What are you writing at the moment - more crime, more fantasy, more children's books?

More Anna, definitely. Book three is in structural edit. I have a couple of contemporary fantasy books that I am polishing. The children's books are on hold while I sort everything else out. But I will revisit them one day. One day...

How do you organise a typical writing day - that's if you have such a thing?

I get up early. I'm usually in front of computer screen by 6 AM. If I'm doing the day job, I'll work until 7.30. —go to the hospital—and come back to the writing for an hour or two in the evening. if I'm having a writing day, I try and break it up into chunks. 6-10.30AM, maybe 4-6PM and perhaps an hour or so in the evening.

Who are your own favourite/inspirational novelists?

So many. Heinlein, Asimov, Scalzi, Tolkien, Pratchett, Rowling—science fiction and fantasy. John Connolly, Stephen King, James Lee Burke, Thomas Harris, Mo Hayder—crime. I think it's no accident that the crime writers I like write very dark fiction. Mea Culpa.

What is your favourite aspect of being a novelist?

Completing a book. I actually don't mind editing, but the first draft is a struggle with doubt and blood and sweat always. Once that last sentence is done, no matter how dire the prose, I get a fantastic sense of achievement.

What's next up for Detective Anna Gwynne?

No picnic, I can tell you that. Hector Shaw- the incarcerated killer who has taken a shine to her—looms ever larger. His preoccupation with the Black Squid, the online suicide game responsible for his daughter's death, brings another victim to Anna's cold case team. This time it's very much closer to home and so her investigation aligns reluctantly with Shaw's conviction that there is someone out there behind this game. He believes that it's about time Anna found out exactly who that is.
But there are others who aren't so keen on her digging.

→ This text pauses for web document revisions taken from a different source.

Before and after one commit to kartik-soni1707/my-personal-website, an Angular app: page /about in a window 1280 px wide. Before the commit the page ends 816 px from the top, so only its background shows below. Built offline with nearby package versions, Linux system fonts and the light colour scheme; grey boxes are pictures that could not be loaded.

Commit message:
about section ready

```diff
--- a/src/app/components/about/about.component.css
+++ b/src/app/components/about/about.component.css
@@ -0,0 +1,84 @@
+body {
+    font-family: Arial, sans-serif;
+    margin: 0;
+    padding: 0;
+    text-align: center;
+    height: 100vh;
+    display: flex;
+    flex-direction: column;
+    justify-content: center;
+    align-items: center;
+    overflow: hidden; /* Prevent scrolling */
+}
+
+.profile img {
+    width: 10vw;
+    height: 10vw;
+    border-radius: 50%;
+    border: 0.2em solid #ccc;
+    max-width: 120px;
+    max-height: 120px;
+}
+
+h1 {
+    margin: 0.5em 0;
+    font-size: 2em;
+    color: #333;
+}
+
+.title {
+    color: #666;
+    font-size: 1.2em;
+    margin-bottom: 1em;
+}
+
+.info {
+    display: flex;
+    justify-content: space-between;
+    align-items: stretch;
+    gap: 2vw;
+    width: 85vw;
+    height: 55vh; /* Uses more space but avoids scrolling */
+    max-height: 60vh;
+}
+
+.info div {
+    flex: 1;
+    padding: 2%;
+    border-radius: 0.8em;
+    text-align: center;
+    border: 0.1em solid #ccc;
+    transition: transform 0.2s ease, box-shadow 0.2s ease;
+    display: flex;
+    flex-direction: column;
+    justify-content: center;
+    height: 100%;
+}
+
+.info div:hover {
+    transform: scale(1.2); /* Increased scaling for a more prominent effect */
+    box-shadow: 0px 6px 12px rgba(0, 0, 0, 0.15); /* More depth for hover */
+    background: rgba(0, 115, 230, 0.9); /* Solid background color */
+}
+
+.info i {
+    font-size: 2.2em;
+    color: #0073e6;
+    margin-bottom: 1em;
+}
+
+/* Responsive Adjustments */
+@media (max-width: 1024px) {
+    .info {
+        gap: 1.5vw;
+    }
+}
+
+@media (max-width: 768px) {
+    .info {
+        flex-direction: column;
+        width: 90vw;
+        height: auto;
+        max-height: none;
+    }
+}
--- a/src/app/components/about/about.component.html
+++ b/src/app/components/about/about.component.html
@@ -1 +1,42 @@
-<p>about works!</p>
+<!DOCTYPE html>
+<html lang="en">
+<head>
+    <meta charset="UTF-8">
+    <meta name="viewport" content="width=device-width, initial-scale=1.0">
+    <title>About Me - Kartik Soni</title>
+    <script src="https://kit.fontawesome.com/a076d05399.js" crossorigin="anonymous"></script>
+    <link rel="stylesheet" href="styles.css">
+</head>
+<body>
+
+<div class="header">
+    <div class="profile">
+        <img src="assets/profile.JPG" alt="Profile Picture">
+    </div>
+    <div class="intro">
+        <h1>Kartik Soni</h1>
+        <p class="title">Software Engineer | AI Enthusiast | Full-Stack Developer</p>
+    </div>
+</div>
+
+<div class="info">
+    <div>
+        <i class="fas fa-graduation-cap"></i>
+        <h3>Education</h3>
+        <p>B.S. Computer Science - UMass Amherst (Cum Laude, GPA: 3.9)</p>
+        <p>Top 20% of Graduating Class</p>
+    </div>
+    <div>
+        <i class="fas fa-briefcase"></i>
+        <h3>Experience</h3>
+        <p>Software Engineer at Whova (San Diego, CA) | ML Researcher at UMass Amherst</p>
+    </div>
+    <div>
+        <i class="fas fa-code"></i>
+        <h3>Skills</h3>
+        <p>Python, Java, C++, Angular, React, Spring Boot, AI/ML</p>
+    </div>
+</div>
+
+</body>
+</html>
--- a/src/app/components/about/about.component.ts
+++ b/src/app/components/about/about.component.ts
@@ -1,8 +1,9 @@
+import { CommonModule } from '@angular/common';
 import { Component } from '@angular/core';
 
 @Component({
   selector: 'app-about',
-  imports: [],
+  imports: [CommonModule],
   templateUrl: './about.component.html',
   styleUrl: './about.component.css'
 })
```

Please could you share some hints and tips for novelists still on the journey towards debut publication?

The landscape has changed dramatically since I began. These days, with self-publication available for everyone, it's possible for anyone to publish a book and have it up there for the reader to see. I consider myself a hybrid author, both traditionally published and self-published and I have no qualms about either. The new models of publishing embrace the power of eBooks as a way of getting the work out there and at a price point that is accessible.
The days of waiting for your book to reach the selves of every book store on its day of launch is an expensive pipe-dream for all but the most successful of authors - or celebs. And the two are not often the same thing!
However, if anyone is considering the self-pub route, I would say that it is essential that the process is subjected to the same rigour as a traditionally published book. That means paying for editorial services, a proper cover and becoming a bit of an entrepreneur in terms of marketing. Get the stuff written, professionally produced, and out there. If it's any good, people will read it. If it's not, keep striving until you get better or take up golf.
As for the writing itself, there is no substitute for sitting on a stool with a keyboard and screen in front of you (I used to say pen and paper, but it now gets too many laughs—who uses pen and paper!). And there are courses and self-help books galore. Read a few and take what you need and want from each of them and then apply. I have an online bible of culled wisdom because there is not one that shows you exactly how to succeed. If there was it'd be the number one all over the world. But if I had to recommend one for now, it would be Lisa Cron's Story genius. Full of the good stuff to read—and a cheat sheet to apply.